                                                                           Fig. 1. Measurements points of HPS unit el. motor

The observed high vibration values that exceed ISO limits were as below:

Fig.2. Overall measurements results: Velocity in RMS (mm/s) and Envelope bearing in Peak (m/s2)


The first column is the measurement points location described in Figure 1.

The second column is the velocity in RMS (mm/s) according to ISO 10816. The red colour is class “D” and the yellow colour is class “C” according to ISO.

The third column is the bearing envelope in Peak (m/s2) which gives us early information about the bearing condition.


The FFT spectrum shows that the highest peak was at 9Hz, and it is not correlated to machinery speed, which is 1778 RPM (30 Hz).
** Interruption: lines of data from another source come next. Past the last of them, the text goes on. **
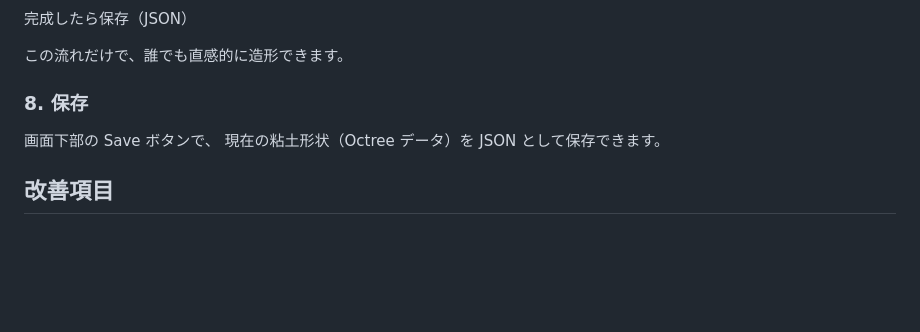
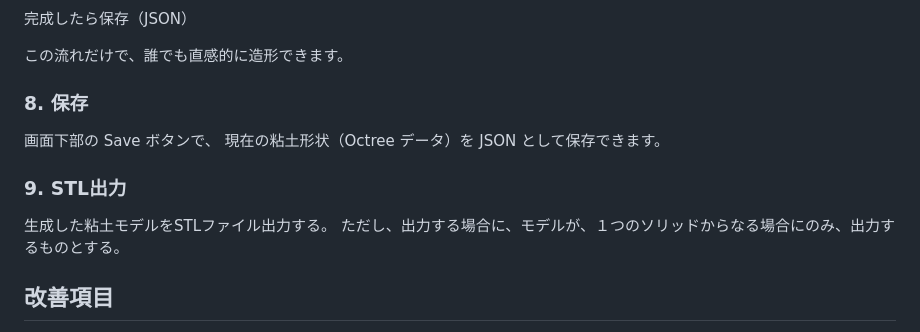
Before and after one commit to ilandroot/rkr-modeler, a Markdown page: README.md, the part around the change. Rendered like a GitHub page; blank space fills up the shorter version.

Commit message:
Update README.md
STL出力の説明文を追加した。

```diff
--- a/README.md
+++ b/README.md
@@ -190,6 +190,10 @@ BREP のような複雑な境界更新は不要で、
 画面下部の Save ボタンで、
 現在の粘土形状（Octree データ）を JSON として保存できます。
 
+### 9. STL出力
+生成した粘土モデルをSTLファイル出力する。
+ただし、出力する場合に、モデルが、１つのソリッドからなる場合にのみ、出力するものとする。
+
 ## 改善項目
 ● ヘラの長さ、傾斜角度の調整を、マウスのホィール操作、長さは、ホィール、傾斜角度は、Shift+ホィールで行えるようにした。(v1.0.1)
 ● ヘラの半径の調整を、マウスのホィール操作、Alt+ホィールで行えるようにした。(v1.0.2)
```
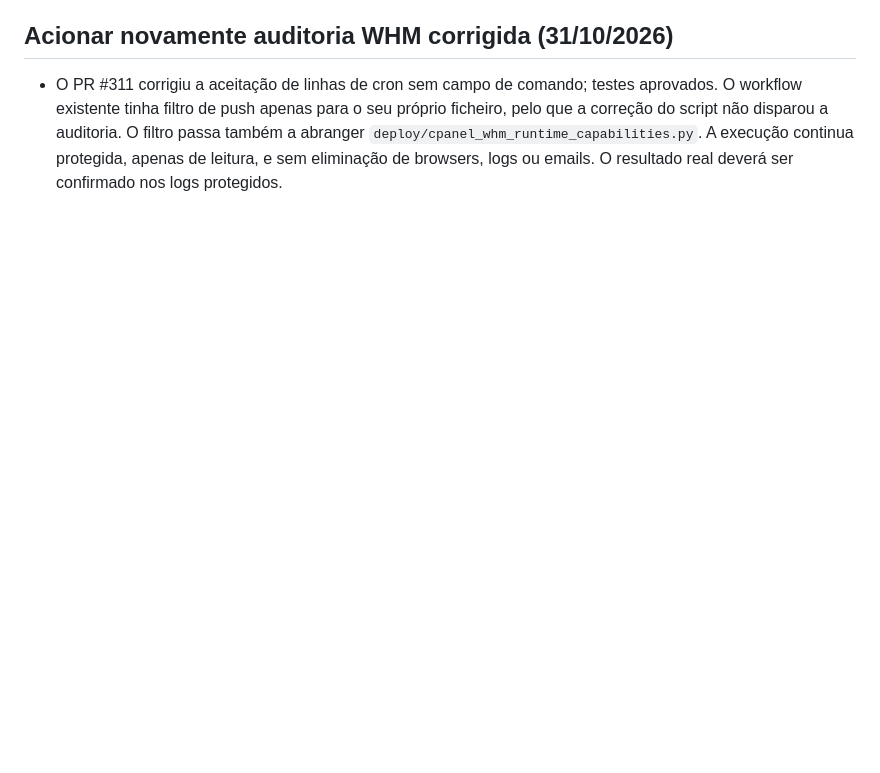
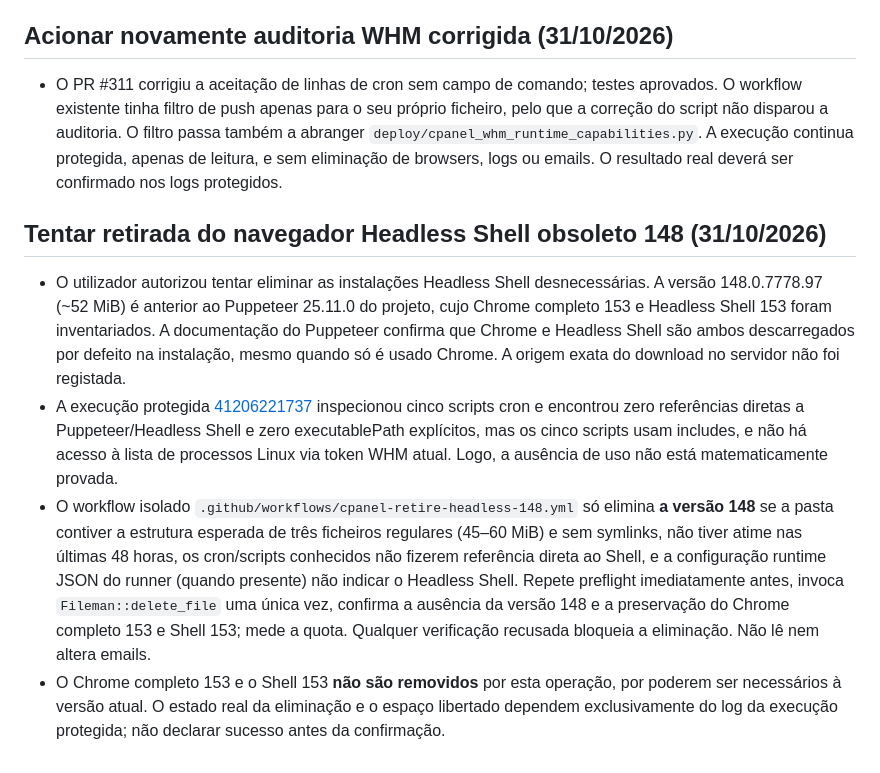
Before and after one commit to danieldeploy/room-check, a Markdown page: docs/PROJECT_STATE.md, the part around the change. GitHub-like rendering; blank space fills up the shorter version.

Commit message:
Document bounded owner-authorized Headless Shell 148 retirement and remaining risk

```diff
--- a/docs/PROJECT_STATE.md
+++ b/docs/PROJECT_STATE.md
@@ -319,3 +319,10 @@ is **not** yet confirmed installed; old functioning backups remain untouched.
 ## Acionar novamente auditoria WHM corrigida (31/10/2026)
 
 - O PR #311 corrigiu a aceitação de linhas de cron sem campo de comando; testes aprovados. O workflow existente tinha filtro de push apenas para o seu próprio ficheiro, pelo que a correção do script não disparou a auditoria. O filtro passa também a abranger `deploy/cpanel_whm_runtime_capabilities.py`. A execução continua protegida, apenas de leitura, e sem eliminação de browsers, logs ou emails. O resultado real deverá ser confirmado nos logs protegidos.
+
+## Tentar retirada do navegador Headless Shell obsoleto 148 (31/10/2026)
+
+- O utilizador autorizou tentar eliminar as instalações Headless Shell desnecessárias. A versão 148.0.7778.97 (~52 MiB) é anterior ao Puppeteer 25.11.0 do projeto, cujo Chrome completo 153 e Headless Shell 153 foram inventariados. A documentação do Puppeteer confirma que Chrome e Headless Shell são ambos descarregados por defeito na instalação, mesmo quando só é usado Chrome. A origem exata do download no servidor não foi registada.
+- A execução protegida [41206221737](https://github.com/danieldeploy/room-check/actions/runs/41206221737) inspecionou cinco scripts cron e encontrou zero referências diretas a Puppeteer/Headless Shell e zero executablePath explícitos, mas os cinco scripts usam includes, e não há acesso à lista de processos Linux via token WHM atual. Logo, a ausência de uso não está matematicamente provada.
+- O workflow isolado `.github/workflows/cpanel-retire-headless-148.yml` só elimina **a versão 148** se a pasta contiver a estrutura esperada de três ficheiros regulares (45–60 MiB) e sem symlinks, não tiver atime nas últimas 48 horas, os cron/scripts conhecidos não fizerem referência direta ao Shell, e a configuração runtime JSON do runner (quando presente) não indicar o Headless Shell. Repete preflight imediatamente antes, invoca `Fileman::delete_file` uma única vez, confirma a ausência da versão 148 e a preservação do Chrome completo 153 e Shell 153; mede a quota. Qualquer verificação recusada bloqueia a eliminação. Não lê nem altera emails.
+- O Chrome completo 153 e o Shell 153 **não são removidos** por esta operação, por poderem ser necessários à versão atual. O estado real da eliminação e o espaço libertado dependem exclusivamente do log da execução protegida; não declarar sucesso antes da confirmação.
```
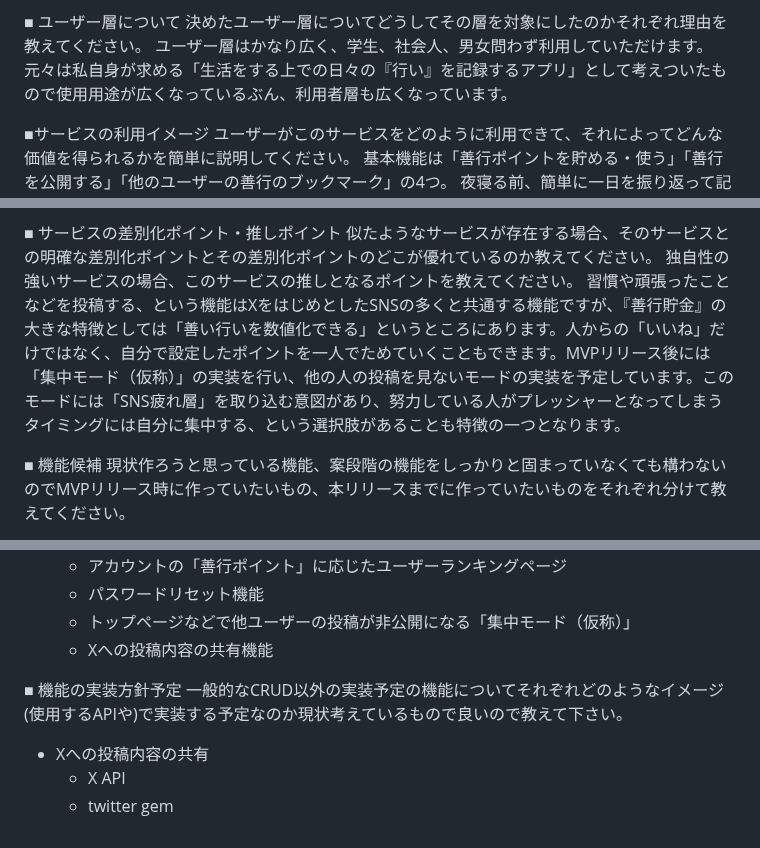
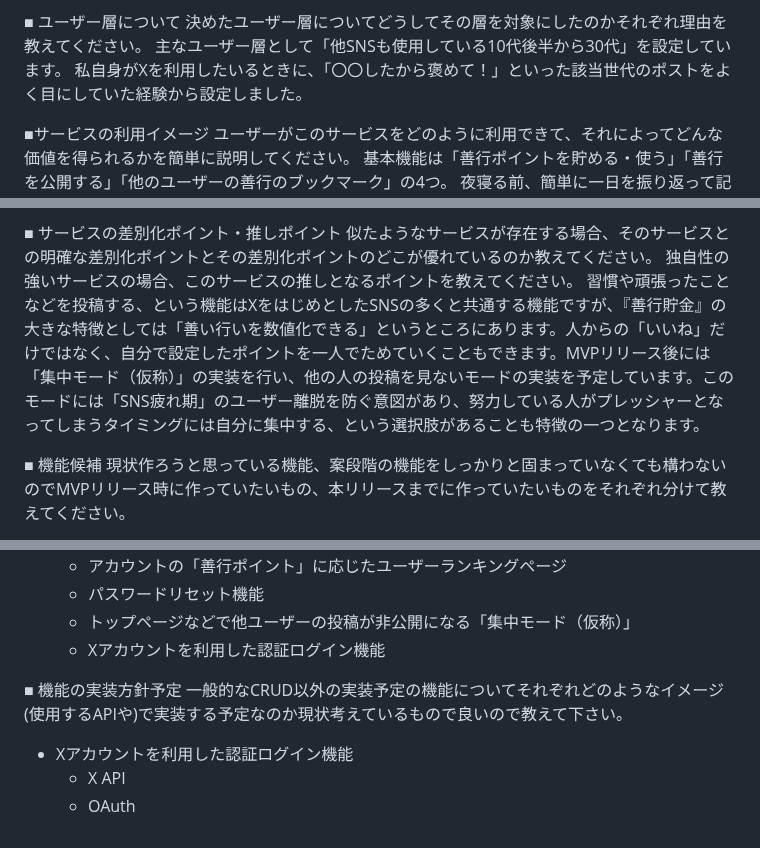
Before and after one commit to Nakamura-0800610017/ZenkouChokin_app, a Markdown page: README.md, 3 parts joined by grey strips. Rendered like a GitHub page.

Commit message:
update:READMEの指摘内容修正

```diff
--- a/README.md
+++ b/README.md
@@ -13,8 +13,8 @@ SNSや自分の日々の生活を省みると、誘惑に負けがちだった
 
 ■ ユーザー層について
 決めたユーザー層についてどうしてその層を対象にしたのかそれぞれ理由を教えてください。
-ユーザー層はかなり広く、学生、社会人、男女問わず利用していただけます。
-元々は私自身が求める「生活をする上での日々の『行い』を記録するアプリ」として考えついたもので使用用途が広くなっているぶん、利用者層も広くなっています。
+主なユーザー層として「他SNSも使用している10代後半から30代」を設定しています。
+私自身がXを利用したいるときに、「〇〇したから褒めて！」といった該当世代のポストをよく目にしていた経験から設定しました。
 
 ■サービスの利用イメージ
 ユーザーがこのサービスをどのように利用できて、それによってどんな価値を得られるかを簡単に説明してください。
@@ -32,7 +32,7 @@ Xにてアプリ運営のアカウントを解説、機能の紹介や投稿の
 ■ サービスの差別化ポイント・推しポイント
 似たようなサービスが存在する場合、そのサービスとの明確な差別化ポイントとその差別化ポイントのどこが優れているのか教えてください。
 独自性の強いサービスの場合、このサービスの推しとなるポイントを教えてください。
-習慣や頑張ったことなどを投稿する、という機能はXをはじめとしたSNSの多くと共通する機能ですが、『善行貯金』の大きな特徴としては「善い行いを数値化できる」というところにあります。人からの「いいね」だけではなく、自分で設定したポイントを一人でためていくこともできます。MVPリリース後には「集中モード（仮称）」の実装を行い、他の人の投稿を見ないモードの実装を予定しています。このモードには「SNS疲れ層」を取り込む意図があり、努力している人がプレッシャーとなってしまうタイミングには自分に集中する、という選択肢があることも特徴の一つとなります。
+習慣や頑張ったことなどを投稿する、という機能はXをはじめとしたSNSの多くと共通する機能ですが、『善行貯金』の大きな特徴としては「善い行いを数値化できる」というところにあります。人からの「いいね」だけではなく、自分で設定したポイントを一人でためていくこともできます。MVPリリース後には「集中モード（仮称）」の実装を行い、他の人の投稿を見ないモードの実装を予定しています。このモードには「SNS疲れ期」のユーザー離脱を防ぐ意図があり、努力している人がプレッシャーとなってしまうタイミングには自分に集中する、という選択肢があることも特徴の一つとなります。
 
 ■ 機能候補
 現状作ろうと思っている機能、案段階の機能をしっかりと固まっていなくても構わないのでMVPリリース時に作っていたいもの、本リリースまでに作っていたいものをそれぞれ分けて教えてください。
@@ -47,10 +47,10 @@ Xにてアプリ運営のアカウントを解説、機能の紹介や投稿の
 	- アカウントの「善行ポイント」に応じたユーザーランキングページ
 	- パスワードリセット機能
 	- トップページなどで他ユーザーの投稿が非公開になる「集中モード（仮称）」
-	- Xへの投稿内容の共有機能
+	- Xアカウントを利用した認証ログイン機能
 
 ■ 機能の実装方針予定
 一般的なCRUD以外の実装予定の機能についてそれぞれどのようなイメージ(使用するAPIや)で実装する予定なのか現状考えているもので良いので教えて下さい。
-- Xへの投稿内容の共有
+- Xアカウントを利用した認証ログイン機能
 	- X API
-	- twitter gem
+	- OAuth
```
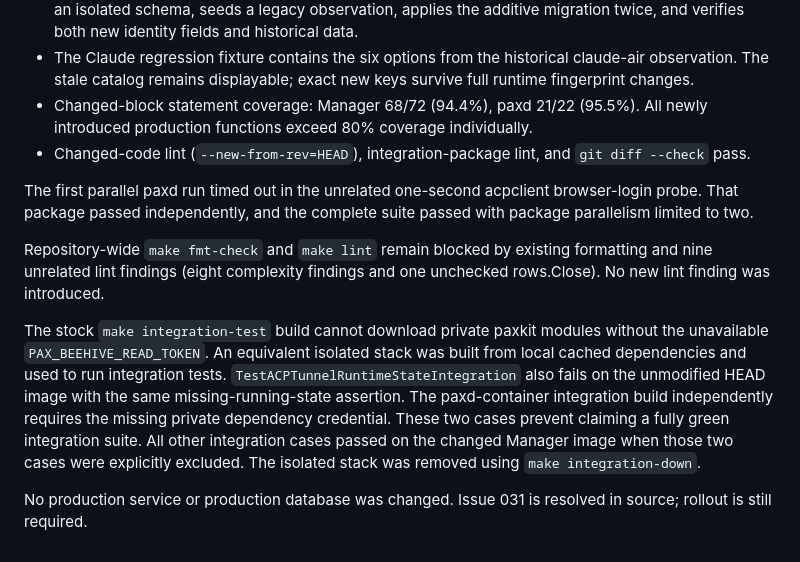
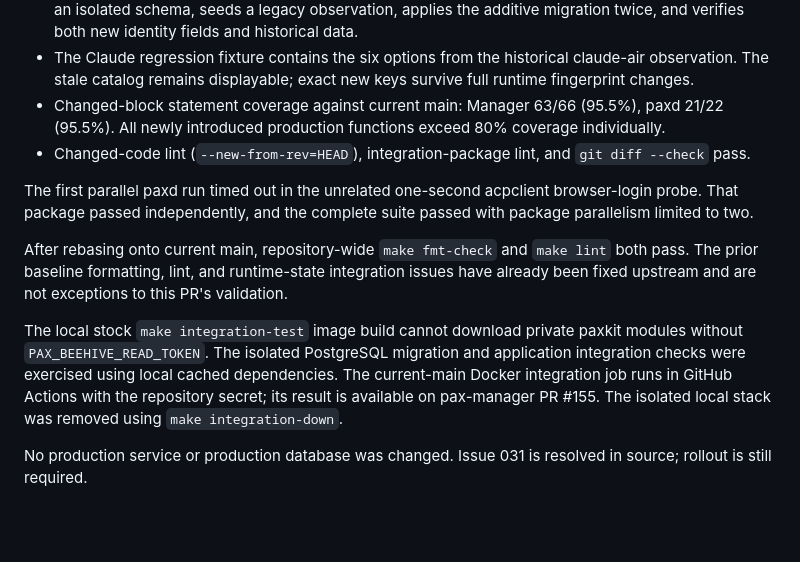
Before and after one commit to pax-beehive/pax-manager, a Markdown page: docs/handoff_20260929_permission_cache_identity.md, the part around the change. GitHub-like rendering; blank space fills up the shorter version.

Commit message:
docs: record current-main permission cache validation

```diff
--- a/docs/handoff_20260929_permission_cache_identity.md
+++ b/docs/handoff_20260929_permission_cache_identity.md
@@ -61,7 +61,8 @@ Passed:
 - The Claude regression fixture contains the six options from the historical
   claude-air observation. The stale catalog remains displayable; exact new keys
   survive full runtime fingerprint changes.
-- Changed-block statement coverage: Manager 68/72 (94.4%), paxd 21/22 (95.5%).
+- Changed-block statement coverage against current main: Manager 63/66 (95.5%),
+  paxd 21/22 (95.5%).
   All newly introduced production functions exceed 80% coverage individually.
 - Changed-code lint (`--new-from-rev=HEAD`), integration-package lint, and
   `git diff --check` pass.
@@ -70,19 +71,17 @@ The first parallel paxd run timed out in the unrelated one-second acpclient
 browser-login probe. That package passed independently, and the complete suite
 passed with package parallelism limited to two.
 
-Repository-wide `make fmt-check` and `make lint` remain blocked by existing
-formatting and nine unrelated lint findings (eight complexity findings and one
-unchecked rows.Close). No new lint finding was introduced.
+After rebasing onto current main, repository-wide `make fmt-check` and
+`make lint` both pass. The prior baseline formatting, lint, and runtime-state
+integration issues have already been fixed upstream and are not exceptions to
+this PR's validation.
 
-The stock `make integration-test` build cannot download private paxkit modules
-without the unavailable `PAX_BEEHIVE_READ_TOKEN`. An equivalent isolated stack
-was built from local cached dependencies and used to run integration tests.
-`TestACPTunnelRuntimeStateIntegration` also fails on the unmodified HEAD image
-with the same missing-running-state assertion. The paxd-container integration
-build independently requires the missing private dependency credential.
-These two cases prevent claiming a fully green integration suite. All other
-integration cases passed on the changed Manager image when those two cases were
-explicitly excluded. The isolated stack was removed using `make integration-down`.
+The local stock `make integration-test` image build cannot download private
+paxkit modules without `PAX_BEEHIVE_READ_TOKEN`. The isolated PostgreSQL migration
+and application integration checks were exercised using local cached dependencies.
+The current-main Docker integration job runs in GitHub Actions with the repository
+secret; its result is available on pax-manager PR #155. The isolated local stack
+was removed using `make integration-down`.
 
 No production service or production database was changed. Issue 031 is resolved
 in source; rollout is still required.
```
                                                                                              Fig.3. FFT spectrum of velocity signal from point HH1


During analysis, it was noticed that 9Hz can come from the Main Engine which have 6 cylinders. It was checked in the “measurement card” (received from the Crew) that during the test Main Engine was running at 90 RPM (1,5Hz). Additionally, the fact that the highest vibrations were observed on the Non-Drive End suggested that there is a problem with stiffness or external vibration. Taking all above information into account, the Crew was asked to perform additional measurements with the Main Engine stopped.

The next measurement obtained from the Crew confirmed our diagnosis. The overall vibration signals were significantly decreased and the FFT spectrum showed no sign of additional peaks, except the peaks from tested machinery (30Hz).

         Fig.4.Second overall measurements               results (Main Engine stopped):                       Velocity in RMS (mm/s) and                             Envelope bearing in Peak (m/s2)
                                                    Fig.5. FFT spectrum of velocity signal from point HH1, second measurements (Main Engine stopped).